What is required: Filter the entries down to the lines holding "participant", then copy those lines.

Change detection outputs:
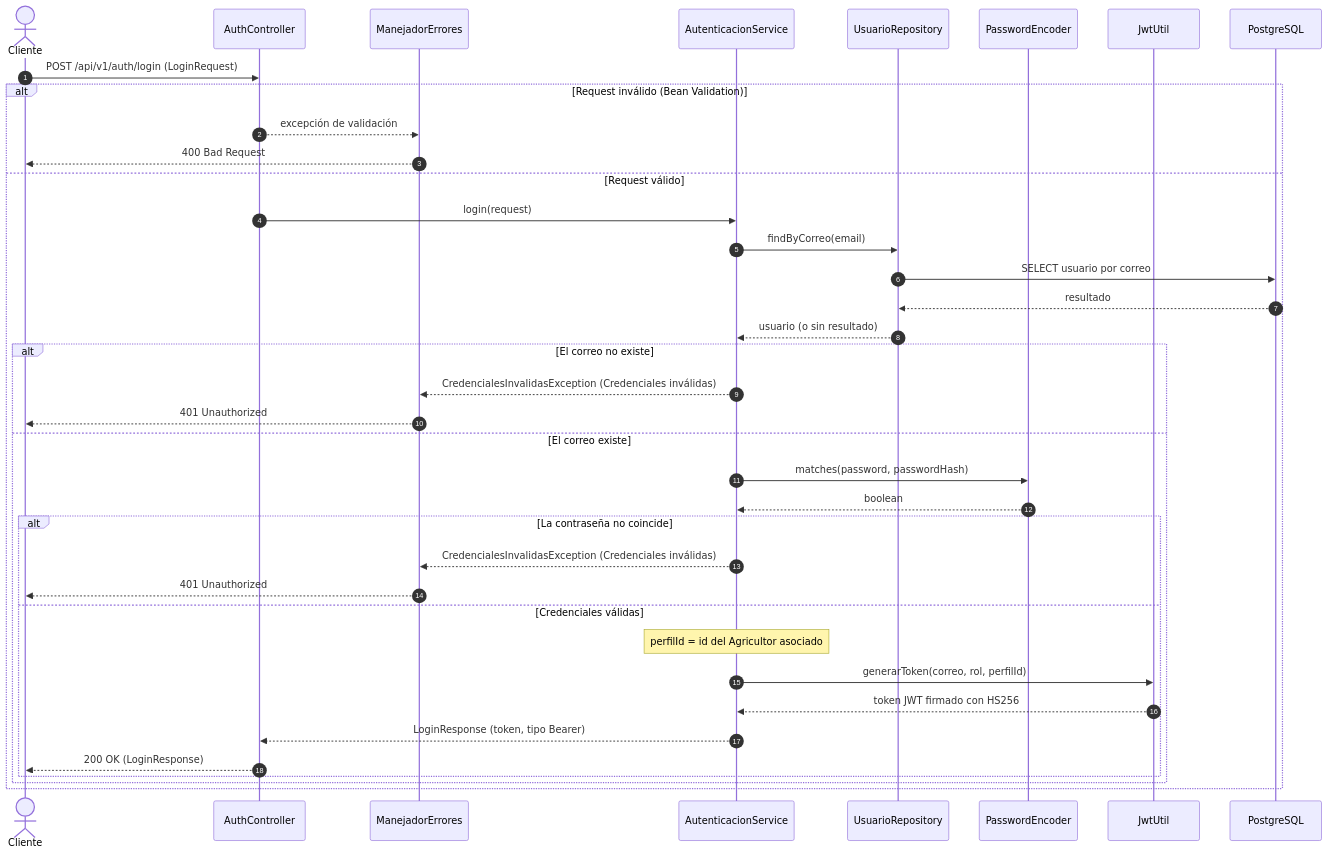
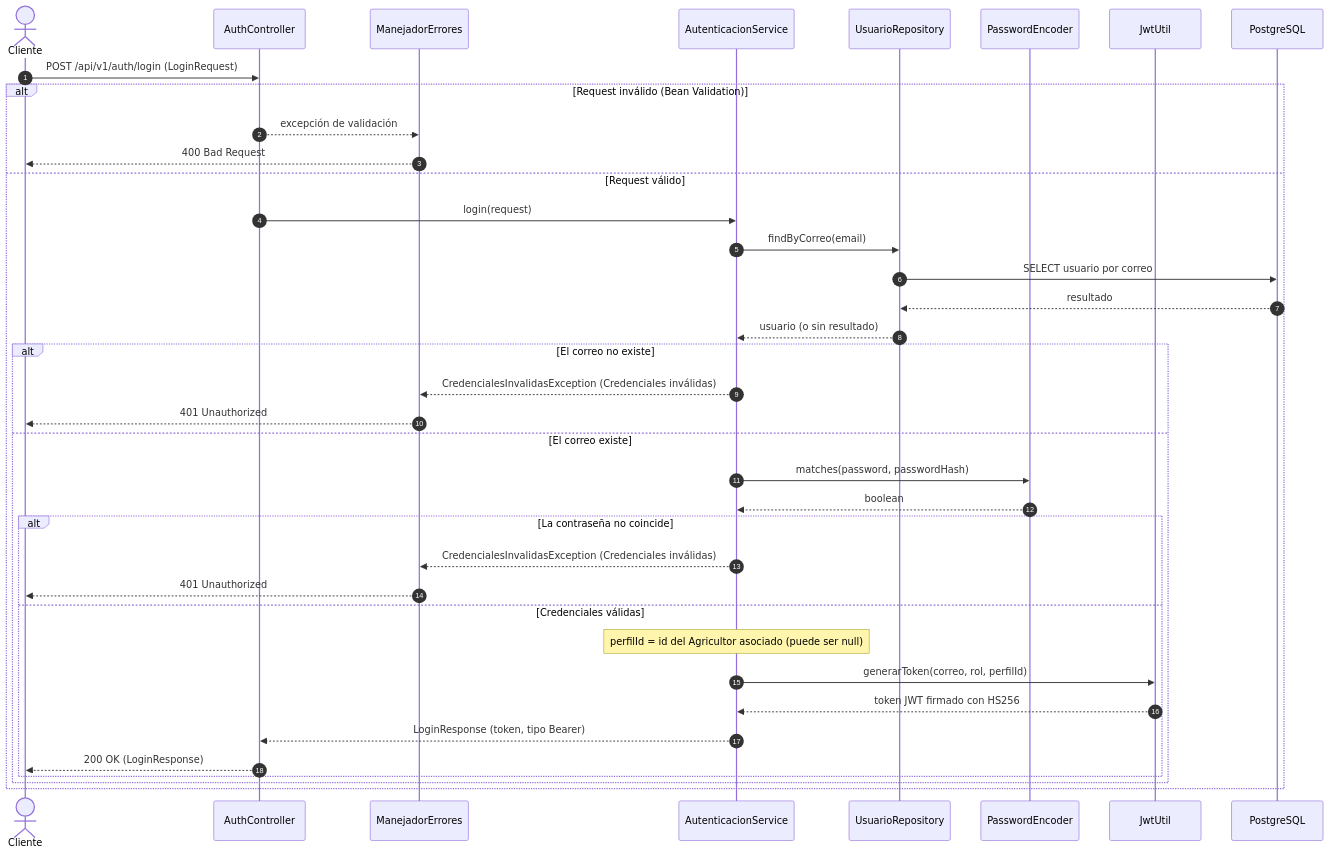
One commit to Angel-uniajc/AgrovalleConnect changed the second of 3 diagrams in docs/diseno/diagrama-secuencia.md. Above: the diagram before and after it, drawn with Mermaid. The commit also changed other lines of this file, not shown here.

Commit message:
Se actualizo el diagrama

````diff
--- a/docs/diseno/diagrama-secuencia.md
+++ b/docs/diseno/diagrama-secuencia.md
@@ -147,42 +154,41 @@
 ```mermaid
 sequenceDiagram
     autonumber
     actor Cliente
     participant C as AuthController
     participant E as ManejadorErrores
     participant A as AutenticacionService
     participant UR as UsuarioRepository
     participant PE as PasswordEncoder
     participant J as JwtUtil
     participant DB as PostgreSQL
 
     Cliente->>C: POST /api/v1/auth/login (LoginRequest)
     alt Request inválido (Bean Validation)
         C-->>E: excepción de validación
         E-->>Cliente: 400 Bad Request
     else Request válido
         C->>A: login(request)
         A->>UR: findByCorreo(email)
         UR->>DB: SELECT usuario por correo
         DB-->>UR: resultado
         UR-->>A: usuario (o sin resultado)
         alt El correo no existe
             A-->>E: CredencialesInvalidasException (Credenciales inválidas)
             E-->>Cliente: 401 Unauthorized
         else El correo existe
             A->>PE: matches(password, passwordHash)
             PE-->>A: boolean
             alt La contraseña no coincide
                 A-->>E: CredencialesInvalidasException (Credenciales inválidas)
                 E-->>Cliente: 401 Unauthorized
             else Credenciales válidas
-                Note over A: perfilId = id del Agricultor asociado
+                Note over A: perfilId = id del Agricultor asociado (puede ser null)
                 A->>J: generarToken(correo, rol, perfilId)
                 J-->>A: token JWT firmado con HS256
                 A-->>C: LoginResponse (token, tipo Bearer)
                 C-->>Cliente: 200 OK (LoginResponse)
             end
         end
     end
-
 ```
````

Exercise result:
     participant C as AuthController
     participant E as ManejadorErrores
     participant A as AutenticacionService
     participant UR as UsuarioRepository
     participant PE as PasswordEncoder
     participant J as JwtUtil
     participant DB as PostgreSQL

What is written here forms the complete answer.